Samsung's Exynos 4 Quad Processor Coming To Next Galaxy S Smartphone

The ultramobile landscape just gets more and more interesting by the week. Samsung's next-generation Galaxy smartphone is widely expected to launch next week, but what's a new smartphone without a new CPU? Not much, as it turns out. The famed Galaxy S II will likely see an upgrade, with the Galaxy S III taking the flagship crown. But what'll be inside of it? This new chip. It's a new Exynos 4 Quad processor, clocked at 1.4GHz per core and designed on 32nm HKMG process technology. It's based on the ARM Cortex-A9 quad-core processor, which promises twice the power at a 20% lower power bill compared to its predecessor, the 45nm process-based Exynos 4 Dual. That's a major, major leap forward. Here's a bit more gloating straight from Samsung:

"To improve power efficiency, Samsung adopted hot-plug functionality to support on-off switching for each core as well as the per-core dynamic voltage and frequency scaling (DVFS), which offers a dramatic reduction in power consumption by adapting different levels of voltage and frequency when changing workloads.

Having identical form factor measurements (12mm X 12mm X 1.37 mm), the Exynos 4 Quad is pin-to-pin compatible with the 32nm process based Exynos 4 Dual, allowing mobile device designers to immediately adopt the new solution without additional cost, engineering or design efforts.
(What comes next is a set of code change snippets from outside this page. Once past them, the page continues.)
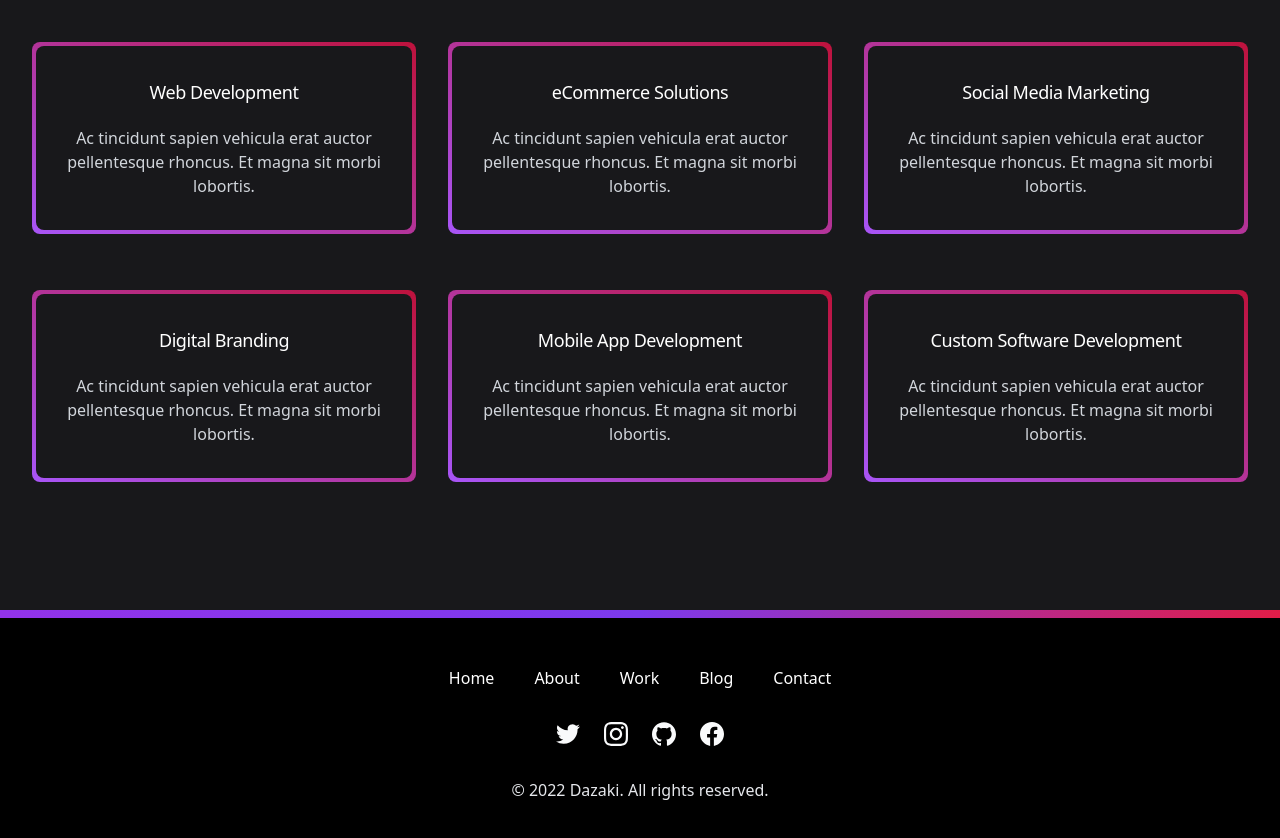
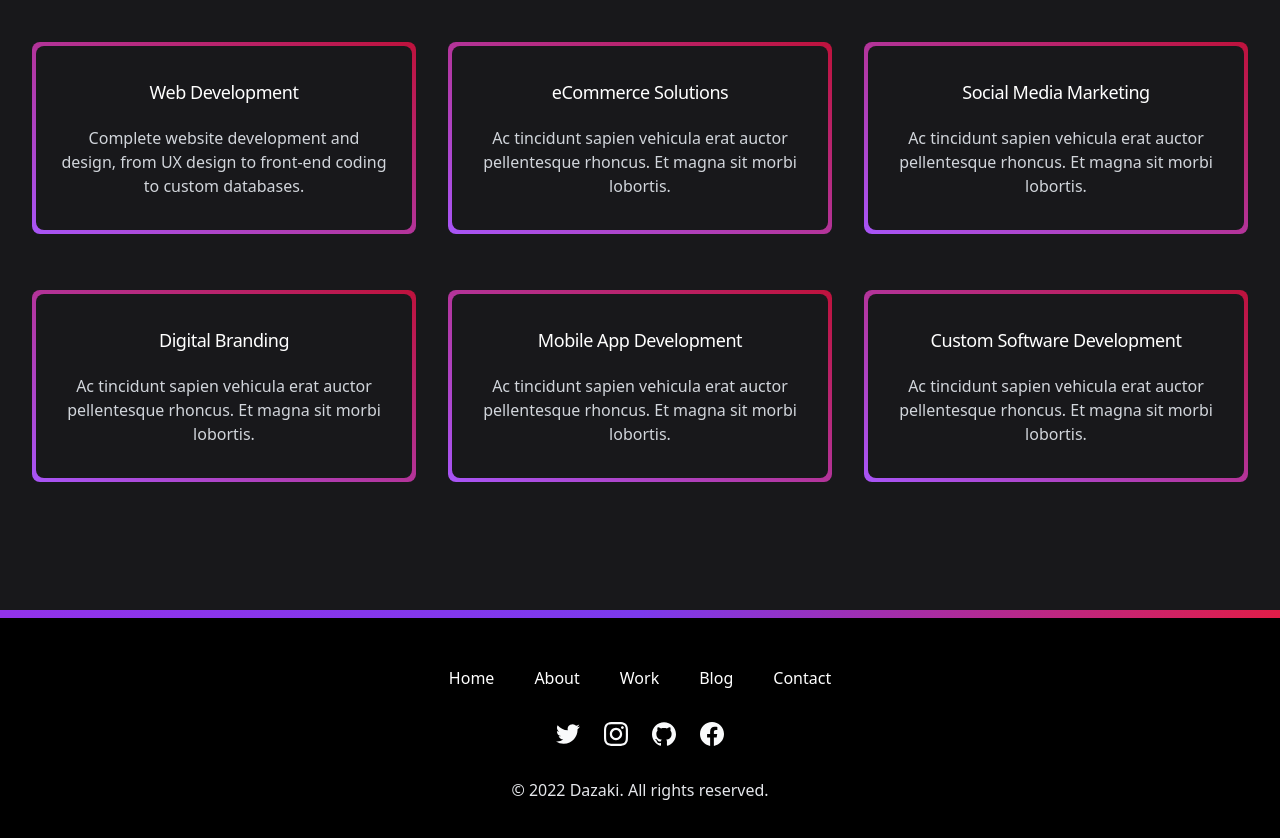
Before and after one commit to aymanoid/dazaki-web, a Next.js app: page / in a window 1280 px wide. Shown: the part 1460-2298 px from the top of the page. Built offline with nearby package versions, Linux system fonts and the light colour scheme.

Commit message:
add 1st service description

```diff
--- a/components/home/ServicesSection.jsx
+++ b/components/home/ServicesSection.jsx
@@ -2,7 +2,7 @@ const servicesData = [
   {
     name: "Web Development",
     description:
-      "Ac tincidunt sapien vehicula erat auctor pellentesque rhoncus. Et magna sit morbi lobortis.",
+      "Complete website development and design, from UX design to front-end coding to custom databases.",
   },
   {
     name: "eCommerce Solutions",
```
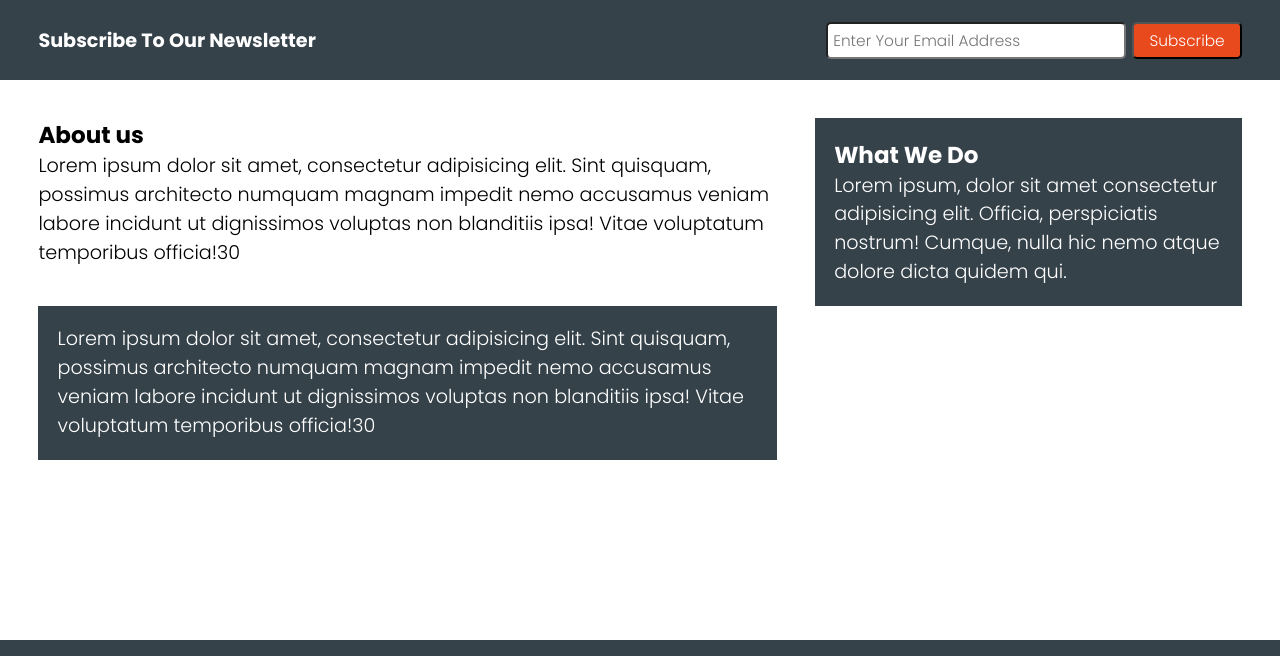
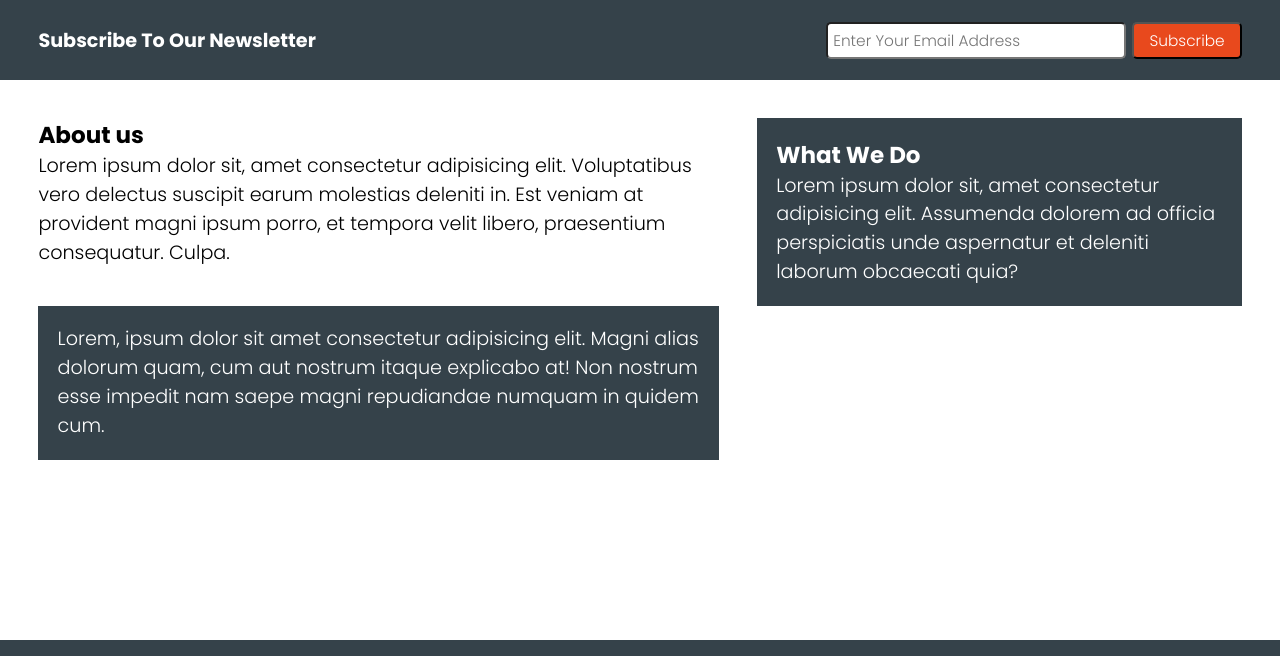
Before and after one commit to mesutyigity/Web-Design-Example, a plain HTML site: page about.html in a window 1280 px wide. Shown: the part 80-736 px from the top of the page. Drawn offline with Linux system fonts and the light colour scheme.

Commit message:
new commit

```diff
--- a/about.html
+++ b/about.html
@@ -39,18 +39,18 @@
           <div class="part-1">
             <h2>About us</h2>
             <p>
-              Lorem ipsum dolor sit amet, consectetur adipisicing elit. Sint
-              quisquam, possimus architecto numquam magnam impedit nemo
-              accusamus veniam labore incidunt ut dignissimos voluptas non
-              blanditiis ipsa! Vitae voluptatum temporibus officia!30
+              Lorem ipsum dolor sit, amet consectetur adipisicing elit.
+              Voluptatibus vero delectus suscipit earum molestias deleniti in.
+              Est veniam at provident magni ipsum porro, et tempora velit
+              libero, praesentium consequatur. Culpa.
             </p>
           </div>
           <div class="part-2">
             <p>
-              Lorem ipsum dolor sit amet, consectetur adipisicing elit. Sint
-              quisquam, possimus architecto numquam magnam impedit nemo
-              accusamus veniam labore incidunt ut dignissimos voluptas non
-              blanditiis ipsa! Vitae voluptatum temporibus officia!30
+              Lorem, ipsum dolor sit amet consectetur adipisicing elit. Magni
+              alias dolorum quam, cum aut nostrum itaque explicabo at! Non
+              nostrum esse impedit nam saepe magni repudiandae numquam in quidem
+              cum.
             </p>
           </div>
         </div>
@@ -58,9 +58,9 @@
           <div class="part-3">
             <h2>What We Do</h2>
             <p>
-              Lorem ipsum, dolor sit amet consectetur adipisicing elit. Officia,
-              perspiciatis nostrum! Cumque, nulla hic nemo atque dolore dicta
-              quidem qui.
+              Lorem ipsum dolor sit, amet consectetur adipisicing elit.
+              Assumenda dolorem ad officia perspiciatis unde aspernatur et
+              deleniti laborum obcaecati quia?
             </p>
           </div>
         </div>
```
Also changed, not shown: index.html (+1 -1 lines).
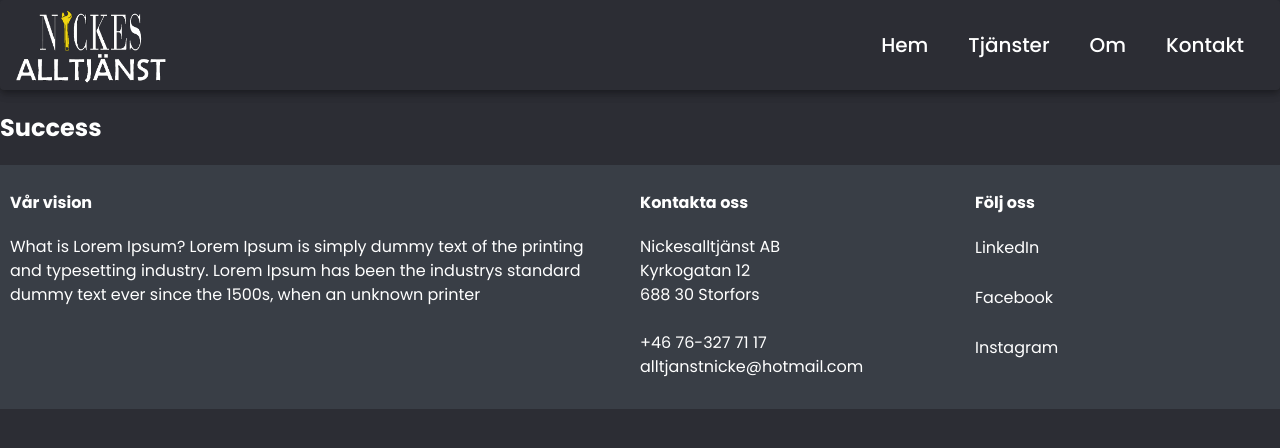
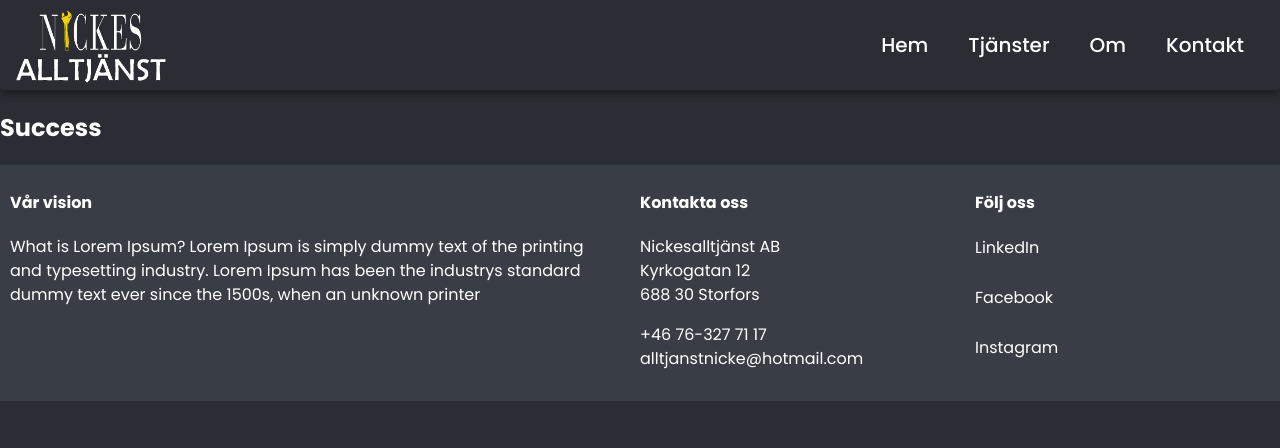
Before and after one commit to skinksteek/nickesalltjanst, a React (Create React App) app: page /success in a window 1280 px wide. Shown: the top 448 px of the page. Built offline with nearby package versions, Linux system fonts and the light colour scheme.

Commit message:
footer changes

```diff
--- a/src/components/Footer.js
+++ b/src/components/Footer.js
@@ -28,10 +28,11 @@ const Footer = () => {
             <br></br>
             688 30 Storfors
             <br></br>
-            <br></br>
-            +46 76-327 71 17
-            <br></br>
-            alltjanstnicke@hotmail.com
+            <p>
+              +46 76-327 71 17
+              <br></br>
+              alltjanstnicke@hotmail.com
+            </p>
           </p>
         </div>
         <div className="footer-follow footer-25">
```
In addition, the new processor incorporates a full HD 30 frame per second video hardware codec engine for high resolution 1080p video recording and play-back, an embedded image signal processor interface for high-quality camera functionality and an HDMI 1.4 interface for sharp and crisp multimedia content transmission.

Samsung developed a power management IC (PMIC), the S5M8767, as a companion chip to power the Exynos 4 Quad processor. By integrating various circuitry such as nine highly efficient and programmable buck converters and 28 low-dropout regulators (LDOs) into the small package of 5.0 mm x 5.0mm x 0.4mm, the S5M8767 is designed to scale up or down the dynamic voltage depending on the clock speed in 6.25mV step for managing power delivery and maximizing battery life at the system level."
The real kicker is that Samsung has confirmed that the chip will be at the heart of the next-gen Galaxy phone, and better still, it's sampling to other major handset makers, so it won't be exclusive to the GSIII. Not bad, Sammy!